I thought this was too good a report to be buried in a comment thread but deserves a wider audience:
An observer’s view of the NAS Panel presentations
Just got home from the NAS conference in Washington. I was there purely as an observer. The vast majority of people attending had some professional connection to climate science or environmental policy. I on the other hand view environmental policy as a hobby (odd but true) so please read the following, perhaps naàÆà⮶e, commentary in that light.
First of all, having followed the global warming controversy for the last five years, I was thrilled to meet many of the heavyweight skeptics: Fred Singer, Myron Ebell, Willie Soon, John Christy, Steve and Ross. I also enjoyed chatting with various staffers from the hill (Peter Spencer – House Energy & Commerce Committee; Paul Georgia – Senate Republican Policy Committee; John Shanahan – Senate Committee on Environment and Public Works) as well as David Douglas (Physics professor from U Rochester), the two BBC reporters mentioned in my previous post, and a post-doc from Lamont-Doherty who had studied under Henry Pollack (the first presenter — a borehole expert from U Michigan). In hind-sight I should have tried to talk to more people, especially the non-skeptics, but this being my first foray to such an event I was a bit shy.

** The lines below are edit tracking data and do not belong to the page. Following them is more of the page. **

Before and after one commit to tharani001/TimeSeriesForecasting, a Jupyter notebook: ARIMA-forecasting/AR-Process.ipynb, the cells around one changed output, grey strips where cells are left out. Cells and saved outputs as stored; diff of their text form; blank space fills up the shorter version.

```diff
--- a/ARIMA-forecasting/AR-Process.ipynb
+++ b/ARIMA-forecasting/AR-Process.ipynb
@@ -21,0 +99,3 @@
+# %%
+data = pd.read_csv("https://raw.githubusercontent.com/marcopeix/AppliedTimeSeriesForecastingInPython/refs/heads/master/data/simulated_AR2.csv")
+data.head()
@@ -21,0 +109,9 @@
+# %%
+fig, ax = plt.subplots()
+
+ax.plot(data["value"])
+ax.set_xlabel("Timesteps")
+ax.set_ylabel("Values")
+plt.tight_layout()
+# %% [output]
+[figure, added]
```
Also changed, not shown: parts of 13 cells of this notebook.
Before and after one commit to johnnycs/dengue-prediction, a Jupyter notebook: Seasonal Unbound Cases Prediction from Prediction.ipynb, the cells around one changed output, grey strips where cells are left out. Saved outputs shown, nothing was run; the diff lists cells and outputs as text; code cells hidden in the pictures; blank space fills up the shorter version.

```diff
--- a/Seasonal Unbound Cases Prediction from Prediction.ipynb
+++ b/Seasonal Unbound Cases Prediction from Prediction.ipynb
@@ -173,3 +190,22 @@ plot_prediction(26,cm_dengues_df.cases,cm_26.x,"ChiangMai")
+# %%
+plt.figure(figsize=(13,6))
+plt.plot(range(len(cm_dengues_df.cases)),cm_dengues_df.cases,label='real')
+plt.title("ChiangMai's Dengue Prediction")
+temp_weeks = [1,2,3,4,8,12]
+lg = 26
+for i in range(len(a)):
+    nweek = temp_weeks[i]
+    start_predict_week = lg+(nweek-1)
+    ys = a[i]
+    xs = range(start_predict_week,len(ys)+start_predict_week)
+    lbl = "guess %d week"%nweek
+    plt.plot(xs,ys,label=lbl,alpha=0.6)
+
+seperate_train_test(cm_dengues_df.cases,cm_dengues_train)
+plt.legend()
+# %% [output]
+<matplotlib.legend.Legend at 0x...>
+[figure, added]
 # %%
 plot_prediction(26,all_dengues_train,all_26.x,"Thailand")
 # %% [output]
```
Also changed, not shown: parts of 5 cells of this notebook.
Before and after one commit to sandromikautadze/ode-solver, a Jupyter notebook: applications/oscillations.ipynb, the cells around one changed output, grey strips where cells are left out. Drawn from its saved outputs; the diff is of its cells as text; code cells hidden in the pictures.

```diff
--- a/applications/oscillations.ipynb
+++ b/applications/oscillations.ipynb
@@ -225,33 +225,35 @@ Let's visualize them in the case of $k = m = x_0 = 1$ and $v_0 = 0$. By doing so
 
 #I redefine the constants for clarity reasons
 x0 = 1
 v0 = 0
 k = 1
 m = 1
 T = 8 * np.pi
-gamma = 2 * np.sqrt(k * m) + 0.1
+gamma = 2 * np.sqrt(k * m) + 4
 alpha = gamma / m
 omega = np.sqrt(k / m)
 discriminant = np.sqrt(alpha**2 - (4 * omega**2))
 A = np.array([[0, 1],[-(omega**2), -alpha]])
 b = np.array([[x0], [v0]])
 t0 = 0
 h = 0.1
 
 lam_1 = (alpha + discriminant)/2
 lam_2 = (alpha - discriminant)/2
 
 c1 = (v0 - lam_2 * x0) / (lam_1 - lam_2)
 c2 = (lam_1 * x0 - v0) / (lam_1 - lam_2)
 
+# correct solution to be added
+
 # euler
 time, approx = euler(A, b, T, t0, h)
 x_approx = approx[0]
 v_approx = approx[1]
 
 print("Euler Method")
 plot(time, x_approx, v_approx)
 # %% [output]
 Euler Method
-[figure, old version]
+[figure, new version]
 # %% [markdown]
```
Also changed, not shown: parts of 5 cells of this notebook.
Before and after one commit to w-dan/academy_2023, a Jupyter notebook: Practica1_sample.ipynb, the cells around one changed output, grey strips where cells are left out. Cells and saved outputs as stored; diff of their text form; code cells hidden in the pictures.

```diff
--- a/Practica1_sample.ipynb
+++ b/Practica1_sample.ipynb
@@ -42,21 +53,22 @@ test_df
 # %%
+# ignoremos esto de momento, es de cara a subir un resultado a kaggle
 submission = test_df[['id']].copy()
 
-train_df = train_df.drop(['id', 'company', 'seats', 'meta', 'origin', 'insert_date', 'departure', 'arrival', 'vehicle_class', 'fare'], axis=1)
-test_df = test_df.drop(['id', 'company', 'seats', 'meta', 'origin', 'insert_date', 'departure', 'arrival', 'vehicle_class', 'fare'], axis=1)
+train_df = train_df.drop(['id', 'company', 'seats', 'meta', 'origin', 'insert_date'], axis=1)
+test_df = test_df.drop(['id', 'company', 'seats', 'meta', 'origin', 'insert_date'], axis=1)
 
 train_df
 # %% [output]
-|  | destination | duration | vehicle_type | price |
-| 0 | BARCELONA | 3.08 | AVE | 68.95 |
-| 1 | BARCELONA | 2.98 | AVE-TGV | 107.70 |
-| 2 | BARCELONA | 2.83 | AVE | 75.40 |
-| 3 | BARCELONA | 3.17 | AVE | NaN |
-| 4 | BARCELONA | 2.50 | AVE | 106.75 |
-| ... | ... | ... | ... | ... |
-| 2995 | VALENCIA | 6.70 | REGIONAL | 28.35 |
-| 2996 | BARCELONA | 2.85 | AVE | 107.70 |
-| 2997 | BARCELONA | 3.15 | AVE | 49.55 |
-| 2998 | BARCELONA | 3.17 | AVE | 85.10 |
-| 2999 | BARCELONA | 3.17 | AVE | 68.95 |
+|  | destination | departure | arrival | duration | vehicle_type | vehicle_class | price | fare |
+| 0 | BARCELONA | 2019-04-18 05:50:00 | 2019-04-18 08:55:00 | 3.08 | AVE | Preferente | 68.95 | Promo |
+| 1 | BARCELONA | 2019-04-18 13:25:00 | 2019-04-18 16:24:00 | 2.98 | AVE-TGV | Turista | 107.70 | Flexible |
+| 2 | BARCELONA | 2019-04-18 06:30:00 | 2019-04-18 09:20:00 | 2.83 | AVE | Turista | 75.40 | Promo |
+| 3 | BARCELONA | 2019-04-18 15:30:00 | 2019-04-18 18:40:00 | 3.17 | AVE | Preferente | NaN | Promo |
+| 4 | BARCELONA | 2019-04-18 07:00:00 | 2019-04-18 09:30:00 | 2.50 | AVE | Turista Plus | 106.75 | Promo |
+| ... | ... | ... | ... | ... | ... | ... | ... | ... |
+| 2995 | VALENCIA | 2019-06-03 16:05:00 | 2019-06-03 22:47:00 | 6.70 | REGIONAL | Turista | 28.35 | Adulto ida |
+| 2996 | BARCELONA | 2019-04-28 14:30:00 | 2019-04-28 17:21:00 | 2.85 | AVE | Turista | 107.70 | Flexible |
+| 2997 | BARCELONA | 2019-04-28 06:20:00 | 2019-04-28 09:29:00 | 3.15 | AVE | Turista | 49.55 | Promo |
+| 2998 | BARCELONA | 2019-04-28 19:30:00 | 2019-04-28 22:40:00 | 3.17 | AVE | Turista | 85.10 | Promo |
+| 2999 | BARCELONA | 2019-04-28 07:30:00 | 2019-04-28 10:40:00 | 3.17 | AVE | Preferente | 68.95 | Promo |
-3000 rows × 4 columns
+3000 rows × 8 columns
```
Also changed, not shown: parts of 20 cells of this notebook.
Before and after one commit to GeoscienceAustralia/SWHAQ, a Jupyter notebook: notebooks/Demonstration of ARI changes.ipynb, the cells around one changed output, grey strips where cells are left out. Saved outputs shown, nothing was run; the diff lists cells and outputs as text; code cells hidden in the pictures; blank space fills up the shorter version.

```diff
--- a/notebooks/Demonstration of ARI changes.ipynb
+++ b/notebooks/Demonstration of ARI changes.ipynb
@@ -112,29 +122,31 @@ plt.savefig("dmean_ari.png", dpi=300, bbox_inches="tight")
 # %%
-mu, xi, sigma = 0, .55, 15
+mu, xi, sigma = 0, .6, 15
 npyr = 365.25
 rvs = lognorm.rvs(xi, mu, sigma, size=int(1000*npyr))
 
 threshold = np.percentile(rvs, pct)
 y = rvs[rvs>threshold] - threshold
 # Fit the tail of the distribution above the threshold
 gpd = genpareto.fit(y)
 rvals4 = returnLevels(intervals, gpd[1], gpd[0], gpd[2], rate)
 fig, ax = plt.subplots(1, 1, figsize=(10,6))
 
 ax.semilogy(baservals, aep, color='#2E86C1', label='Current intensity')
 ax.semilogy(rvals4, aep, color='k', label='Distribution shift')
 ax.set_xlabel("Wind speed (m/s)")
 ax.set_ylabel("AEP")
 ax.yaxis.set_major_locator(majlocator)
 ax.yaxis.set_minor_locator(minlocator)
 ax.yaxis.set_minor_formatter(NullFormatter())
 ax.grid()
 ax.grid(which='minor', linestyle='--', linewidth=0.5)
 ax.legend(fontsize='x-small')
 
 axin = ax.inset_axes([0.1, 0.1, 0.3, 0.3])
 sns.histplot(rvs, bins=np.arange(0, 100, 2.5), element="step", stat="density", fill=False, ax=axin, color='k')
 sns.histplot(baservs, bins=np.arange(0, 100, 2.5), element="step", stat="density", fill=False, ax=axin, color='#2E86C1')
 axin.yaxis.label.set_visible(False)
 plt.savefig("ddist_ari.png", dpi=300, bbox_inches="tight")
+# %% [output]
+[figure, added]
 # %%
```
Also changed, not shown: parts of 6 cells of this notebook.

I did spend some time talking with Doug Nychka, the statistics guy from NCAR who is on the panel. He seemed like a very fair analyst and quite open minded. In spite of his position at NCAR he did not seem to have a pre-determined point of view on the issues at hand, and in fact told me that much of his work at NCAR is related to issues outside of global warming.
I thought Ross and Steve did a good job of presenting their arguments and were well received. It was clear that they were non-climate scientists speaking into an audience consisting primarily of climate scientists. The dialogue between the panel and Steve and Ross was dynamic and I felt that the panel were at least listening to their viewpoint. Conversely, some of the presenters were clearly dismissive of Steve’s work in their presentations.
Some brief highlights of the presentations (I trust that Steve will have much more to say):
- Hans Von Storch was adamant that paleo-climate researchers must make their data available. He showed a chart suggesting that recent temperature trends were highly correlated to the level of unemployment in Germany (upstaging Steve who later showed a chart relating temperature trends to an index of dot.com stock prices)
- Roseanne D’Arrigo spoke about the necessity to “cherry-pick” trees used in tree-ring studies. Apparently this is taken for granted in the dendro community.
- Dan Schrag cited reductions in the Kilimanjaro glacier as justification for AGW theory!
- Mike Mann was not in attendance on Thursday when most of the event occurred. He gave his presentation Friday morning and then bolted during the open discussion. He was the only presenter to make himself scarce after his presentation. All the others were there for at least half of Thursday if not the whole day. Mann pointed out that the work done for MBH98 was actually done almost 10 years ago, and that the PC algorithm had been supplanted by his more recent RegEM methodology.
A few comments on the panel:
- Some of the most probing questions were asked by Kurt Cuffey of Berkeley, previously noted on this blog as having published the following:
"Mounting evidence has forced an end to any serious scientific debate on whether humans are causing global warming. This is an event of historical significance, but one obscured from public view by the arcane technical literature and the noise generated by perpetual partisans."
Cuffey also asked most of the presenters whether the science was such that we could determine the average century-scale temperature 1000 years ago within 0.5 degrees centigrade. Every presenter said “Åno’ — except for Mann who claimed we know the average century-scale temperature 1000 years ago within 0.2 degrees centigrade.
- John Christy asked Mann about the r2 statistic. Mann said it was an inappropriate measure for these types of analyses. I look forward to Steve’s comments in this regard.
At the end of the first day there was an open discussion where members of the audience were invited to speak. 2 comments I found interesting:
- The chief of staff of the House Science Committee (didn’t get his name) pointed out that the defined task taken on by the committee was different from the task actually requested of NAS by the House Science Committee. Apparently NAS management altered the task. Unfortunately I don’t know where to find a description of the request from the House. The task taken on by the panel can be found on the NAS website.
- A staff scientist from Pew said he was anxious to hear the viewpoint of the committee in order to better inform his client. He seemed open minded.
With regard to the above comment by the House Science Committee chief of staff, a prominent member of the audience with much experience in the on-going AGW debate suggested to me that NAS management altered the task in order to pre-determine the outcome of the committee’s report, so as not to upset the status quo in the scientific community.